= ABOUT THIS TASK =
Line count for "card": state how many lines of the data below include it, and output nothing more.

= RECORDS FOR THE TASK =

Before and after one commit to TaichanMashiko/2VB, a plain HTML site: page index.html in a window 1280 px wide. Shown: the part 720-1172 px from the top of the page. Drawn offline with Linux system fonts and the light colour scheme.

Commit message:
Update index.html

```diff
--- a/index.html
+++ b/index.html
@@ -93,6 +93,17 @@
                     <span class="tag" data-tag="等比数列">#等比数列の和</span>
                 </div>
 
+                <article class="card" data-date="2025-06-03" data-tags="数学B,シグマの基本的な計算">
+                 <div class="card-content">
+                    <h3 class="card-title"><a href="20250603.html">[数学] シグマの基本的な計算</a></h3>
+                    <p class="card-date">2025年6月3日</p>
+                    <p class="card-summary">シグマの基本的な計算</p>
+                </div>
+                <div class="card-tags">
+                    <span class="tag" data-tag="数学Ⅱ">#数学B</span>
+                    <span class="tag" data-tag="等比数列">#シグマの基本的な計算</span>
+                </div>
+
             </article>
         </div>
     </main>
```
---
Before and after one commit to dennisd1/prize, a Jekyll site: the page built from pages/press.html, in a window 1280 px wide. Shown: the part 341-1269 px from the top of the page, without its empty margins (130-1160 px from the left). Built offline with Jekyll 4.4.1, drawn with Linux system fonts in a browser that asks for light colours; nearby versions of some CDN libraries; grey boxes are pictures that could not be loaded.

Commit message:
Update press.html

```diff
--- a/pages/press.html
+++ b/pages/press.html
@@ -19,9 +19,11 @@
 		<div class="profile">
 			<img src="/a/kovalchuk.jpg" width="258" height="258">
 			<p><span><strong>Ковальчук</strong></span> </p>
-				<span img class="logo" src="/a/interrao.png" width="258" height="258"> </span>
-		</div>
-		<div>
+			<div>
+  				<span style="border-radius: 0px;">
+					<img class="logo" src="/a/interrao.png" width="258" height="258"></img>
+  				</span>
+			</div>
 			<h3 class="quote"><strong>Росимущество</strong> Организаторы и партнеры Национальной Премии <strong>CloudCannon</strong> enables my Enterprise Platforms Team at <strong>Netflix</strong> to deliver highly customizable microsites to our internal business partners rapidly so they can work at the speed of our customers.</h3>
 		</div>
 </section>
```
* * *
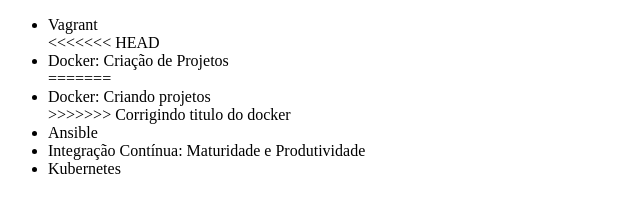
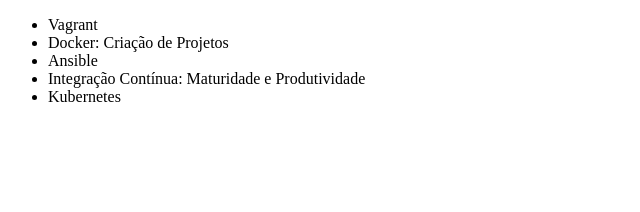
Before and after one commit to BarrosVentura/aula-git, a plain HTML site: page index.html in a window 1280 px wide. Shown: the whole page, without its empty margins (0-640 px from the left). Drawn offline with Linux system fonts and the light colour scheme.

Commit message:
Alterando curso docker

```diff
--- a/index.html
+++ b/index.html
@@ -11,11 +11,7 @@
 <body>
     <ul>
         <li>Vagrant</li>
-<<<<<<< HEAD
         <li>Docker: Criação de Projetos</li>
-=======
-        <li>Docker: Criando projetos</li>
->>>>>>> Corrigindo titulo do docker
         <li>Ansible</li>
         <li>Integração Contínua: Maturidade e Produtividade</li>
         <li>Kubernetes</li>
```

= RESPONSE BELOW =
6